● WHAT YOU NEED TO DO
Among the records below, how many lines contain "preseason"? State the number and nothing more.

● Revision comparison data

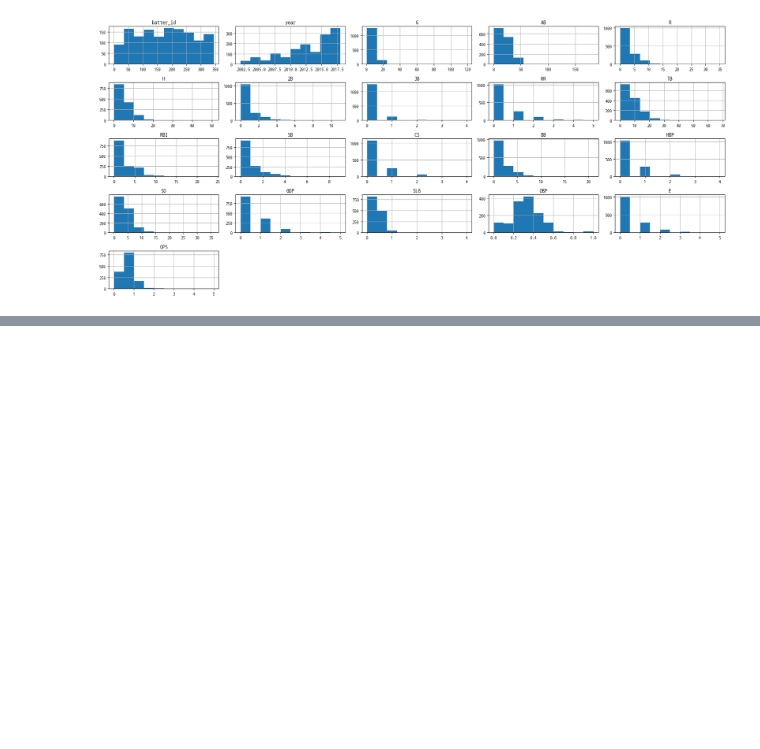
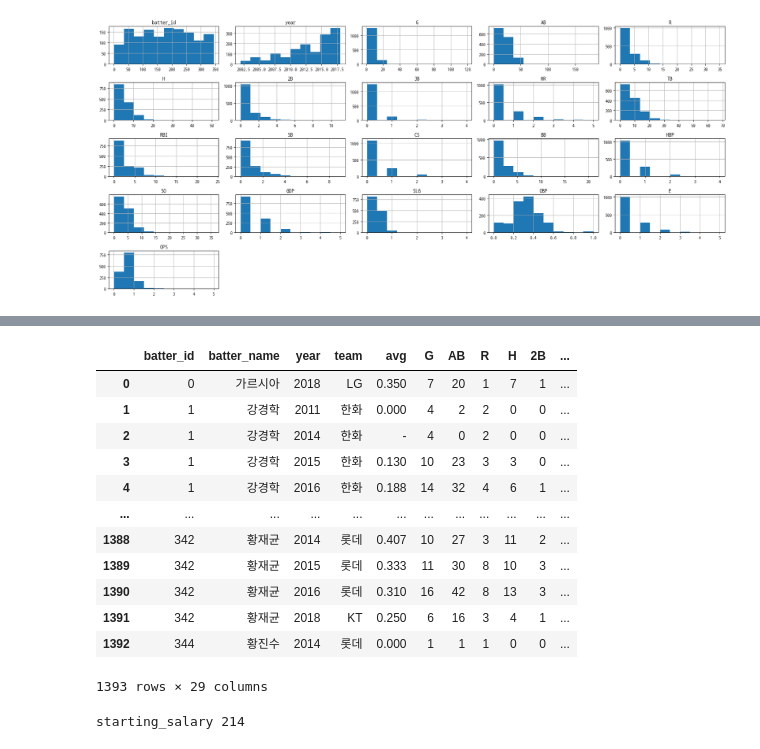
Before and after one commit to dlsdud9098/kbo_ops_predict, a Jupyter notebook: main.ipynb, the cells around one changed output, grey strips where cells are left out. Saved outputs shown, nothing was run; the diff lists cells and outputs as text; code cells hidden in the pictures; blank space fills up the shorter version.

```diff
--- a/main.ipynb
+++ b/main.ipynb
@@ -122,0 +261,27 @@ plt.show()
+# %%
+'''
+이제 저 계산식을 기반으로 NaN 값을 채우려고 한다.
+
+이제 SLG는 다 채웠으니 OBP만 채우면 된다.
+'''
+
+def SLG_calc(row):
+    # SLG가 NaN이 아닐 경우 그대로 반환
+    if pd.notna(row['SLG']):
+        return row['SLG']
+    # 타수가 없는 경우
+    if pd.notna(row['AB']) or row['AB'] == 0:
+        return 0
+    H = row['H'] - row[['2B', '3B', 'HR']].sum()
+    SLG = (H + row['2B'] * 2 + row['3B'] * 3 + row['HR'] * 4) / row['AB']
+
+    return SLG
+
+display(preseason.head())
+print()
+preseason['SLG'] = preseason.apply(SLG_calc, axis=1)
+display(preseason.head())
+
+for i, j in preseason.isnull().sum().items():
+    if not j == 0:
+        print(i, j)
@@ -122,0 +355,27 @@ plt.show()
+# %%
+# OPS 계산
+# OPS = SLG + OPB
+
+def OPS_clac(row):
+    return row[['SLG', 'OBP']].sum()
+
+preseason['OPS'] = preseason.apply(OPS_clac, axis=1)
+display(preseason)
+for i, j in preseason.isnull().sum().items():
+    if not j == 0:
+        print(i, j)
+# %% [output]
+|  | batter_id | batter_name | year | team | avg | G | AB | R | H | 2B | ... |
+| 0 | 0 | 가르시아 | 2018 | LG | 0.350 | 7 | 20 | 1 | 7 | 1 | ... |
+| 1 | 1 | 강경학 | 2011 | 한화 | 0.000 | 4 | 2 | 2 | 0 | 0 | ... |
+| 2 | 1 | 강경학 | 2014 | 한화 | - | 4 | 0 | 2 | 0 | 0 | ... |
+| 3 | 1 | 강경학 | 2015 | 한화 | 0.130 | 10 | 23 | 3 | 3 | 0 | ... |
+| 4 | 1 | 강경학 | 2016 | 한화 | 0.188 | 14 | 32 | 4 | 6 | 1 | ... |
+| ... | ... | ... | ... | ... | ... | ... | ... | ... | ... | ... | ... |
+| 1388 | 342 | 황재균 | 2014 | 롯데 | 0.407 | 10 | 27 | 3 | 11 | 2 | ... |
+| 1389 | 342 | 황재균 | 2015 | 롯데 | 0.333 | 11 | 30 | 8 | 10 | 3 | ... |
+| 1390 | 342 | 황재균 | 2016 | 롯데 | 0.310 | 16 | 42 | 8 | 13 | 3 | ... |
+| 1391 | 342 | 황재균 | 2018 | KT | 0.250 | 6 | 16 | 3 | 4 | 1 | ... |
+| 1392 | 344 | 황진수 | 2014 | 롯데 | 0.000 | 1 | 1 | 1 | 0 | 0 | ... |
+1393 rows × 29 columns
+starting_salary 214
```
Also changed, not shown: parts of 8 cells of this notebook.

● ANSWER TO THE PROBLEM
7